In her Postscript, Alvarez wrote that she wanted the book to "immerse my readers in an epoch in the life of the Dominican Republic." I think she succeeded magnificently. She tells the story of the Trujillo era, when the small island republic was under the heel of one of the more notorious dictators of Latin America. She tells it by giving us a fictionalized account of the Mirabel sisters, known as the "<i>Mariposas</i>" (butterflies) who are national heroes.
If you'd have described this book to me, I'd have thought this would not likely be a book I'd like, let alone love. A book centered on a cell of communist revolutionaries involved in bomb-making who name their children after Che Guevera?
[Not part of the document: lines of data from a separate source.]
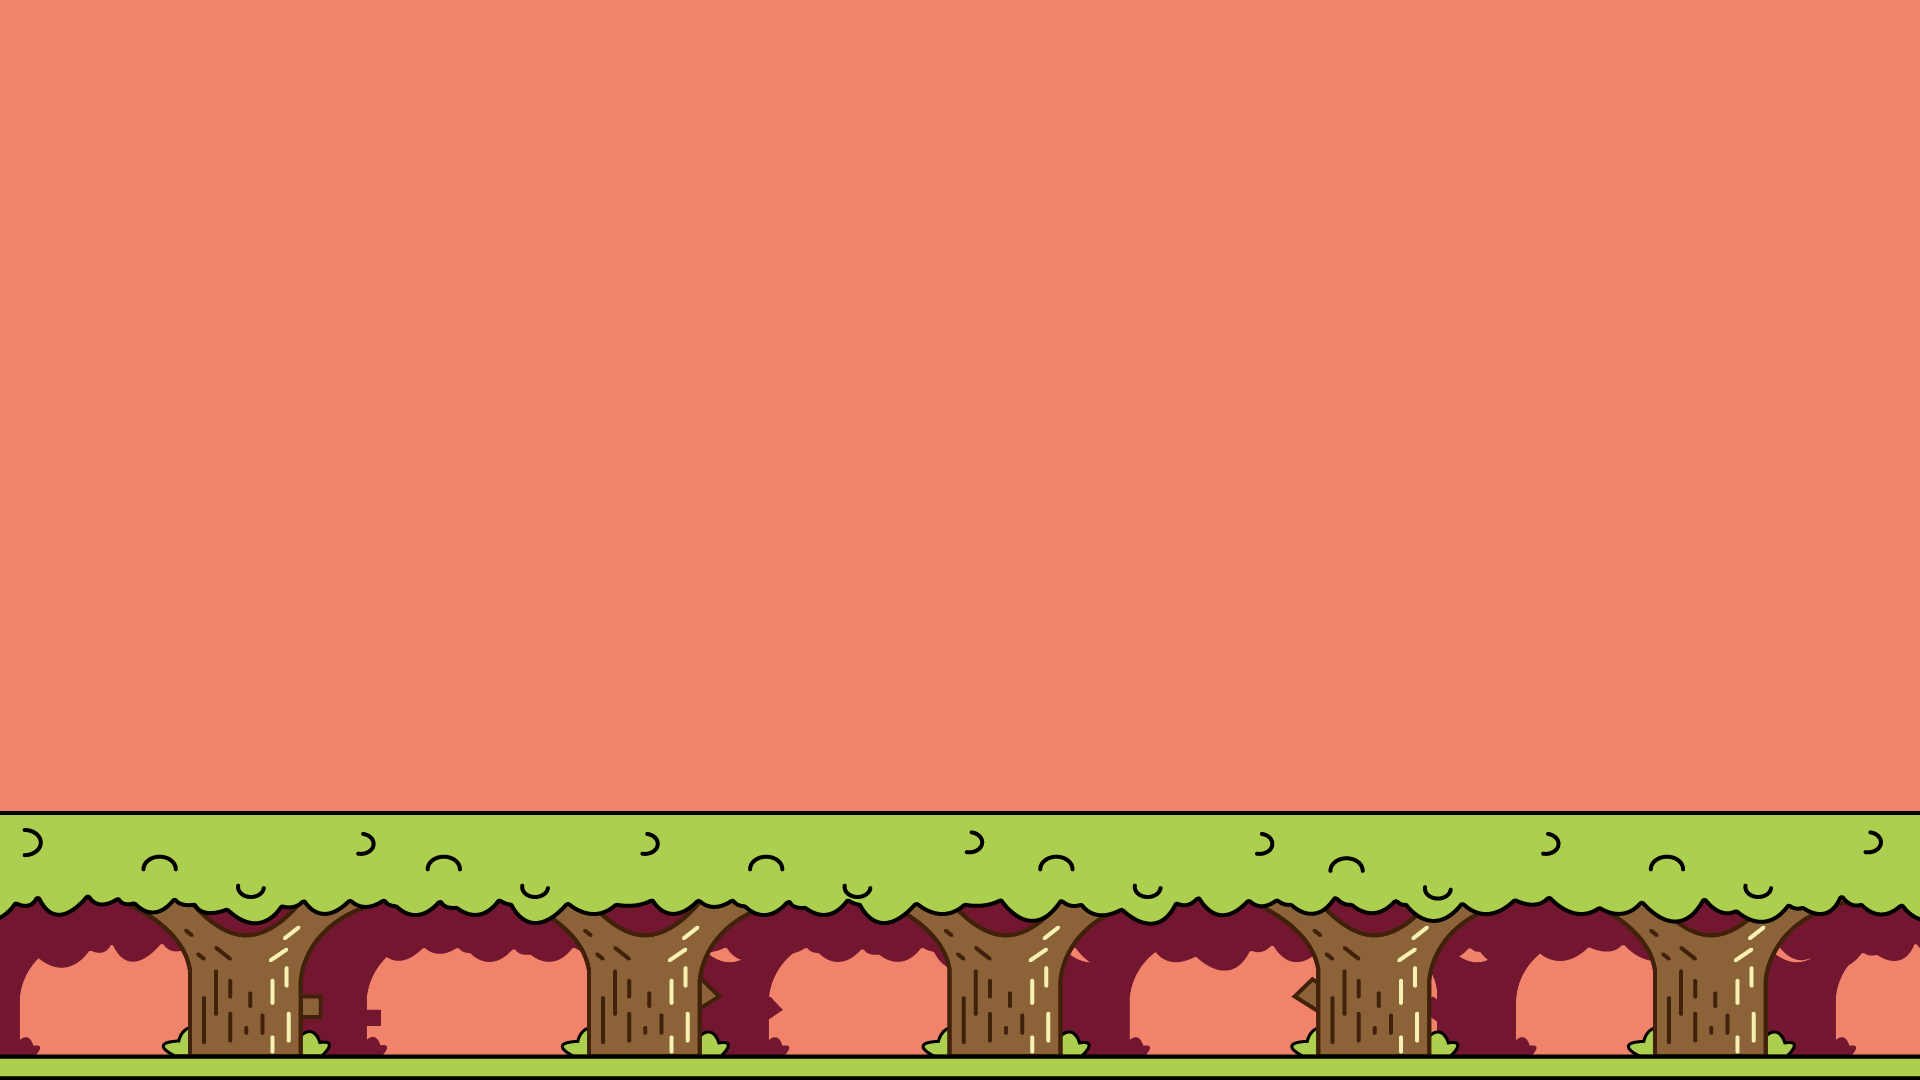
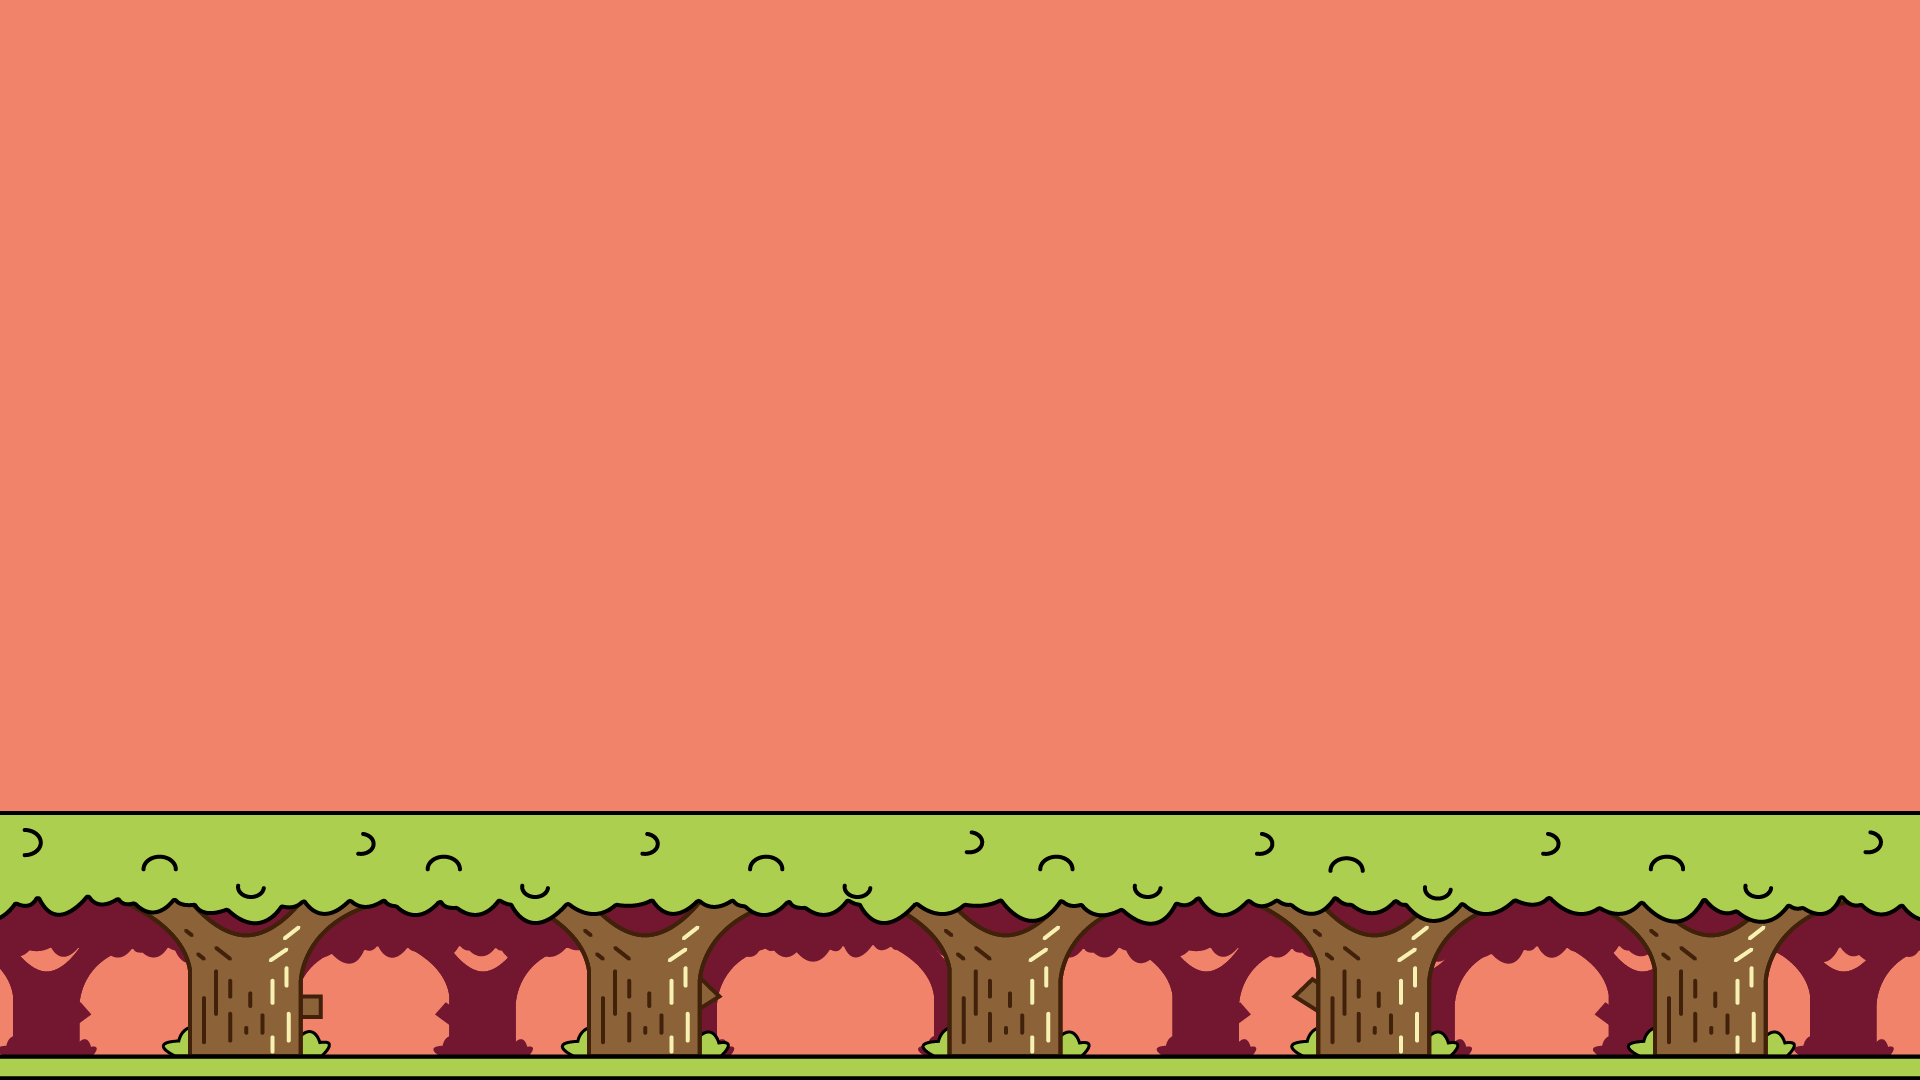
big update

diff --git a/scripts.js b/scripts.js
@@ -1,24 +1,26 @@
 'use strict'
 
-
-
-var blocklist = [];
-var count = 0;
-var n = 8;
+var blocklist = [];         // list of blocks on screen
+var count = 0;              // number of blocks has appeared
+var n = 8;                  // max number of blocks on screen
 var subcount = 0;
-var correctword = 0;
-var incorrectword = 0;
-var score = 0;
-var over = true;
-var inputupdate;
-var checkstate;
-var cr;
-var mainbuttap = false;
-var opbuttap = false;
-var smbuttap = false;
-var bgnum = 1;
-var soundon = true;
+var correctword = 0;        // number of words typed correctly
+var incorrectword = 0;      // _____________________ incorrectly
+var score = 0;              
+var over = true;            // check whether the game is over
+var inputupdate;            // interval to check input word
+var checkstate;             // interval to check game state (lost?)
+var cr;                     // interval to create blocks
+var mainbuttap = false;     // check click events of buttons on main screen
+var opbuttap = false;       // check click events of buttons on OPTION screen
+var smbuttap = false;       // check click events of buttons on OPTION/SOUND screen
+var bgnum = 1;              // background
+var soundon = true;         
 var musicon = true;
+
+/* main functions */
+
+// choose language (English/ Vietnamese)
 
 function chooselang() {
     document.getElementById("playButton").style.display = "none";
@@ -27,7 +29,12 @@ function chooselang() {
     document.getElementById("chooselanguage").style.display = "block";
 }
 
+// main function
+
 function play() {
+
+// reset
+
     blocklist = [];
     count = 0;
     n = 8;
@@ -43,7 +50,9 @@ function play() {
     $('#correctnum').text("Words: 0");
     $('#incorrectnum').text("Mistakes: 0");
     $('.block').remove();
-    var plbtn = document.getElementById("playButton");
+
+// choose language and start
+
     var plgrd = document.getElementById("playground");
     var scbar = document.getElementById("scorebar");
     document.getElementById("chooselanguage").style.display = "none";
@@ -53,6 +62,8 @@ function play() {
     document.getElementById("typetext").focus();
     start();
 }
+
+// get random color of blocks and random words
 
 function randomCaW() {
     var colornum = Math.floor(Math.random() * 7.9);
@@ -75,8 +86,18 @@ function randomCaW() {
     return ans;
 }
 
+// start game
+
 function start() {
-    createblock(8);
+    createblock(8);            
+    
+// first create 8 blocks,
+// then start the interval to check input words.
+// If player press spacebar, get the input word.
+// If the input word match any of words in blocklist, remove block and the word in blocklist,
+// add to score the length of the right word.
+// If it does not match any words, decrease the score by half of the length of the input word.
+
     inputupdate = setInterval(function() {
         var text = document.getElementById("typetext");
         var check;
@@ -99,6 +120,9 @@ function start() {
                 incorrectword ++; 
                 score -= Math.floor(check.length/2);
             }
+
+// display the number of right words and wrong words
+
             $('#correct').text("Words: " + String(correctword));
             $('#incorrect').text("Mistakes: " + String(incorrectword)); 
             $('#correctnum').text("Words: " + String(correctword));
@@ -106,6 +130,9 @@ function start() {
             text.value = "";
         }
     }, 1)
+
+// start the interval to check whether the game is over
+// if yes, display the board to show the result, button to play again and button to be back to main menu
 
     checkstate = setInterval(function() {
         var bl = document.getElementsByClassName("block");
@@ -140,6 +167,8 @@ function start() {
     }, 1)
 }
 
+// function to create a block with random color and random word
+
 function createbl() {
     var caw = randomCaW();
     var block = document.createElement("div");
@@ -157,6 +186,9 @@ function createbl() {
     plg.appendChild(block);
 }
 
+// function to start an interval to check the number of block on screen
+// if there are less than 8 blocks, create until there are 8
+
 function createblock(x) {
     var subtimer = 0;
     cr = setInterval(function() {
@@ -170,7 +202,6 @@ function createblock(x) {
         }
         else {
             var bl = document.getElementsByClassName('block');
-            //$('.block').css('animation-play-state', 'paused');
             bl[0].remove();
             blocklist.shift();
             subcount --;
@@ -178,6 +209,8 @@ function createblock(x) {
         subtimer ++;
     }, 10);
 }
+
+// if you press the main menu button when the game is over
 
 function mainmenu() {
     document.getElementById("playButton").style.display = "block";
@@ -188,6 +221,7 @@ function mainmenu() {
 }
 
 /************************************************************************************/
+/* main screen */
 
 function guide() {
     if (!mainbuttap) {
@@ -237,12 +271,12 @@ function changebackground() {
 function choosebg(x) {
     if (x == 1) {
         bgnum ++;
-        if (bgnum > 2) bgnum = 1;
+        if (bgnum > 3) bgnum = 1;
         document.body.background = ".\\Resources\\Background\\" + String(bgnum) + ".png"
     }
     if (x == -1) {
         bgnum --;
-        if (bgnum < 1) bgnum = 2;
+        if (bgnum < 1) bgnum = 3;
         document.body.background = ".\\Resources\\Background\\" + String(bgnum) + ".png"
     }
 }
@@ -277,5 +311,24 @@ function sandm(x) {
 }
 
 /************************************************************************************/
+/* sound and music */
 
+var soundcheck = setInterval(function() {
+    $('.mainbutton').hover(function() {
+        $('#buttonhover')[0].play();
+    }, function() {
+        $('#buttonhover')[0].pause();
+    });
+    $('.optionbutton').hover(function() {
+        $('#buttonhover')[0].play();
+    }, function() {
+        $('#buttonhover')[0].pause();
+    });
 
+    $('.mainbutton').click(function() {
+        $('#buttonclick')[0].play();
+    });
+    $('.optionbutton').click(function() {
+        $('#buttonclick')[0].play();
+    });
+}, 1);

diff --git a/index.html b/index.html
@@ -10,16 +10,24 @@
     <script type="text/javascript" src="rdword.js"></script>
 	<script type="text/javascript" src="scripts.js"></script>
 </head>
-<body background=".\Resources\Background\1.png" style="background-size: 100vw 100vh;">
-    <audio id="blocksound" preload="metadata">
-        <source src="Resources/Sound/gunshot.mp3"></source>
-    </audio>
+<body background=".\Resources\Background\1.png"style="background-size: 100vw 100vh;">
+    <div id="audio"></div>
+        <audio id="blocksound" preload="metadata">
+            <source src="Resources/Sound/gunshot.mp3"></source>
+        </audio>
+        <audio id="buttonhover" preload="metadata">
+            <source src="Resources/Sound/button.mp3"></source>
+        </audio>
+        <audio id="buttonclick" preload="metadata">
+            <source src="Resources/Sound/button1.mp3"></source>
+        </audio>
+    </div>
     <div id="mainground">
         <div id="playButton" class="mainbutton" style="top: 25%;" onclick="chooselang();">PLAY</div>
         <div id="guideButton" class="mainbutton" style="top: 40%;" onclick="guide();">GUIDE</div>
         <div id="options">
             <div id="optionButton" class="mainbutton" style="top: 55%;" onclick="option();">OPTION</div>
-            <div id="changebackground" class="optionbutton" style="display: none;" onclick="changebackground();">BACKGROUND</div>
+            <div id="changebackground" class="optionbutton" style="display: none;" onclick="changebackground();">THEME</div>
             <div id="next" class="optionbutton" style="display: none" onclick="choosebg(1);">NEXT</div>
             <div id="previous" class="optionbutton" style="display: none" onclick="choosebg(-1);">PREVIOUS</div>
             <div id="sound" class="optionbutton" style="display:none" onclick="sound();">SOUND</div>

diff --git a/style.css b/style.css
@@ -58,16 +58,16 @@
 }
 
 #changebackground {
-    font-size: 24px;
-    padding-top: 20px;
+    font-size: 32px;
+    padding-top: 12px;
     top: 42%;
     opacity: 0;
     animation: display 0.5s 0.5s both;
 }
 
 #sound {
-    font-size: 24px;
-    padding-top: 20px;
+    font-size: 32px;
+    padding-top: 12px;
     top: 55%;
     opacity: 0;
     animation: display 0.5s 0.5s both;
@@ -80,8 +80,9 @@
 }
 
 #next {
-    font-size: 24px;
-    width: 200px;
+    font-size: 28px;
+    padding-top: 12px;
+    width: 220px;
     top: 42%;
     left: calc(50% + 280px);
     opacity: 1.0;
@@ -89,8 +90,9 @@
 }
 
 #previous {
-    font-size: 24px;
-    width: 200px;
+    font-size: 28px;
+    padding-top: 12px;
+    width: 220px;
     top: 42%;
     left: calc(50% - 280px);
     opacity: 1.0;
@@ -98,8 +100,9 @@
 }
 
 #soundbut {
-    font-size: 24px;
-    width: 200px;
+    font-size: 28px;
+    padding-top: 12px;
+    width: 220px;
     top: 55%;
     left: calc(50% + 280px);
     opacity: 1.0;
@@ -107,8 +110,9 @@
 }
 
 #musicbut {
-    font-size: 24px;
-    width: 200px;
+    font-size: 28px;
+    padding-top: 12px;
+    width: 220px;
     top: 55%;
     left: calc(50% - 280px);
     opacity: 1.0;
@@ -336,7 +340,6 @@
     background: #2DA663;
     transition: 0.3s;
 }
-
 
 @keyframes fall {
     0% {

diff --git a/README.md b/README.md
@@ -1,2 +1,4 @@
 # FallingWords
  
+ Hello.
+ Bye.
NO! And this has these little quirks of literary fiction that often seem so artificial to me: shifts in narrative from present to past tense, from first to third person, portions in diary format, jumps in time. And I'm suspicious of works of "creative non-fiction" that blur the distinction between fact and fiction. Well, to take these things in reverse order, this isn't creative non-fiction. As Alvarez wrote in her postscript, the Mirabel sisters of this story are <i>her</i> invention, <i>her</i> creation. This is a <i>novel</i>, not fictionalized non-fiction--that's apparent from the start and I think made the story all the more powerful--she's not afraid to entirely inhabit her characters. Second, she's a master storyteller who kept me riveted from beginning to end--and this despite that she opens the novel with the surviving sister being visited by someone researching the story of the Mirabel sisters--so we know they're doomed from the start. Which lends only poignancy--and strangely suspense--to what follows. I was never jarred by the shifts in time, tense, point-of-view and narrative technique--Alvarez is that good.
And yes, I did care about the sisters. I didn't care for the one novel by Isabel Allende I'd tried, a celebrated Latin American author--Allende's novel seemed such naked Marxist propaganda to me. I never felt that way about <i>In the Time of the Butterflies</i>. Alvarez's novel is not polemic. It's a very personal, intimate story of four sisters and she's great at making them all very different from each other. I never had a problem keeping Patria, Dede, Minerva, and Maria Teresa apart--they all had such different voices, dreams and motivations. It was easy to identify with them and understand their choices. And it probably helped that I felt at home with her characters. My mother is Puerto Rican--it's not so different in culture to the Dominican Republic, and there were little phrases and details throughout where I felt a little shock of recognition. Alvarez evoked her time and place so well I felt I had visited there. It's hard to think of a higher compliment to give a novelist.